Post – Mosaic Festivals
These were arranged in public and private, with a private fast being appropriate on occasions of personal calamity or felt need. But here we want to talk about the public fast.
There was only one Divinely-ordained public fast, and that was on the Day of Atonement. But the Jews felt it was totally in the Will of God that when great national wants arose, or great national sins were to be confessed, a day of public fasting and humiliation should be proclaimed.
During the Babylonian captivity, the Jews added what might be called memorial-fasts, which were celebrated on the anniversaries of great national calamities. This turned into an unhealthy religious movement, however, because they ended up celebrating the sin instead of celebrating the fact that they had turned from their sins in true repentance to God.
This was evidently the meaning of Zechariah’s reply in Zechariah 7 & 8 to those who inquired whether the fasts of the 4th, the 5th, the 7th, and the 10th months were to be continued after the return of the exiles from Babylon.
The Four Great Fasts

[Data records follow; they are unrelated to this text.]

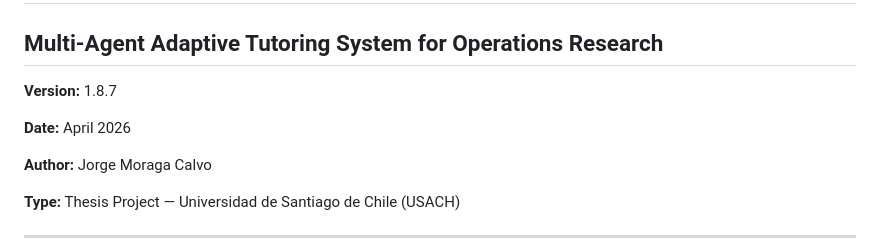
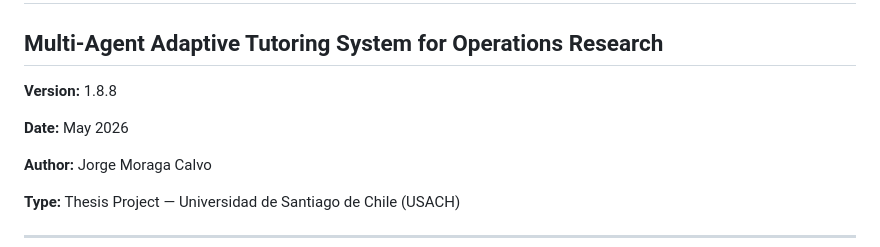
Before and after one commit to JorgeMoragaCalvo/theses-impl, a Markdown page: docs/PRD.md, the part around the change. Rendered like a GitHub page.

```diff
--- a/docs/PRD.md
+++ b/docs/PRD.md
@@ -2,9 +2,9 @@
 
 ## Multi-Agent Adaptive Tutoring System for Operations Research
 
-**Version:** 1.8.7
+**Version:** 1.8.8
 
-**Date:** April 2026
+**Date:** May 2026
 
 **Author:** Jorge Moraga Calvo
 
```
Also changed, not shown: docs/deploy_guide.md (+6 -0 lines).
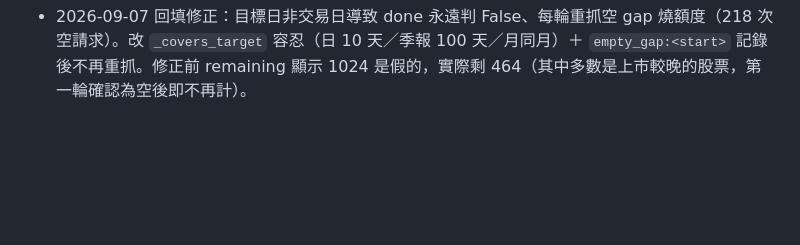
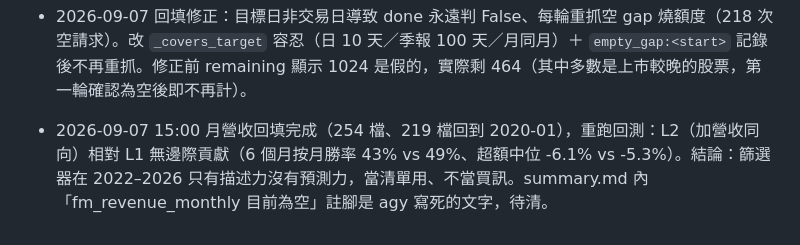
Before and after one commit to jiawei0601/tw-stock-db, a Markdown page: HANDOFF.md, the part around the change. Rendered like a GitHub page; blank space fills up the shorter version.

Commit message:
月營收回填後重跑回測，記錄 L2 無邊際貢獻的結論
Co-Authored-By: Claude Fable 5.1 <noreply@anthropic.com>

```diff
--- a/HANDOFF.md
+++ b/HANDOFF.md
@@ -1219,3 +1219,5 @@
 - 2026-09-07 回測框架 `backtest_valuation.py`（agy 實作、Claude 審查 approve，8 測試綠）：point-in-time 月頻回測，輸出 backtest/。首輪結果 L0/L1 在 2022–2026 相對等權 universe 為負超額（2024 例外），L2 待 fm_revenue_monthly 回填後重跑 `python backtest_valuation.py --out backtest/`。審查紀錄見 docs/tasks/reports/。
 
 - 2026-09-07 回填修正：目標日非交易日導致 done 永遠判 False、每輪重抓空 gap 燒額度（218 次空請求）。改 `_covers_target` 容忍（日 10 天／季報 100 天／月同月）＋ `empty_gap:<start>` 記錄後不再重抓。修正前 remaining 顯示 1024 是假的，實際剩 464（其中多數是上市較晚的股票，第一輪確認為空後即不再計）。
+
+- 2026-09-07 15:00 月營收回填完成（254 檔、219 檔回到 2020-01），重跑回測：L2（加營收同向）相對 L1 無邊際貢獻（6 個月按月勝率 43% vs 49%、超額中位 -6.1% vs -5.3%）。結論：篩選器在 2022–2026 只有描述力沒有預測力，當清單用、不當買訊。summary.md 內「fm_revenue_monthly 目前為空」註腳是 agy 寫死的文字，待清。
```
Also changed, not shown: backtest/summary.md (+32 -33 lines).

There are four great Jewish fasts besides the Day of Atonement and the Fast of Esther, that are still kept, that were observed as early as the Babylonian captivity.
The ‘fast of the fourth month’ took place on June or July 17th in memory of the taking of Jerusalem y Nebuchadnezzar which resulted in the interruption of the daily sacrifice. This tradition adds that it was also the anniversary of making the golden calf and of Moses breaking the Tables of the Law.
The ‘fast of the fifth month’ was kept on account of the destruction of the first and second Temple. It is significant that the second Temple, that of Herod, was destroyed on the first dayn of the week. Tradition has it that on that day God had pronounced judgment that the carcasses of all who had come out of Egypt should fall in the wilderness.
The ‘fast of the seventh month’ is said by tradition to be in memory of the slaughter of Gedaliah and his associates at Mizpah in Jeremiah 41:1.
The ‘fast of the tenth month’ was observed because of the siege of Jerusalem by Nebuchadnezzar commenced.
Besides the above four fasts, the Day of Atonement, and the Fast of Esther, the Jewish calendar at present contains 22 other fast days. But that is not all – according to Luke 18: 12 it was customary to fast twice a week between the Paschal week and Pentecost, and between the Feast of Tabernacles and that of the Dedication of the Temple.
The days appointed for this purpose were on Monday and Thursday of every week because according to tradition, Moses went up Mount Sinai the second time to receive the Tables of the Law on a Thursday, and came down again on a Monday.
On public fasts, the practice was to bring the ark which contained the rolls of the law from the Synagogue into the streets, and to strew ashes upon it. The people all appeared covered with sackcloth and ashes. The ashes were publicly strewn on the heads of the elders and judges, while another person got up and preached a sermon about the people of Nineveh turning from their wicked ways and God saving their land.
An older man who had spent much time in service to God and prayer was chosen to lead the people in confession of sin and ask for repentance before God.
In Jerusalem they gathered at the eastern gate, the priests blew their horns seven times as the voice of prayer ceased. The people then went to the cemeteries to mourn and weep.
A proper fast was continued from one sundown till after the next sundown when the stars appeared, and for about 26 hours there was a rigid abstinance from all food and drink.
Even though the fasts were taken seriously, over time they degenerated into mere formalities and became works of self-righteousness which they could brag about. The more penitent and unwashed they looked, the more they were able to make it a matter of boasting.
This is the condition they had become when the public ministry of Jesus started. They did everything right outwardly, but with an inner heart that was corrupt and unrepentant. They were filled with spiritual pride and had become alienated from God.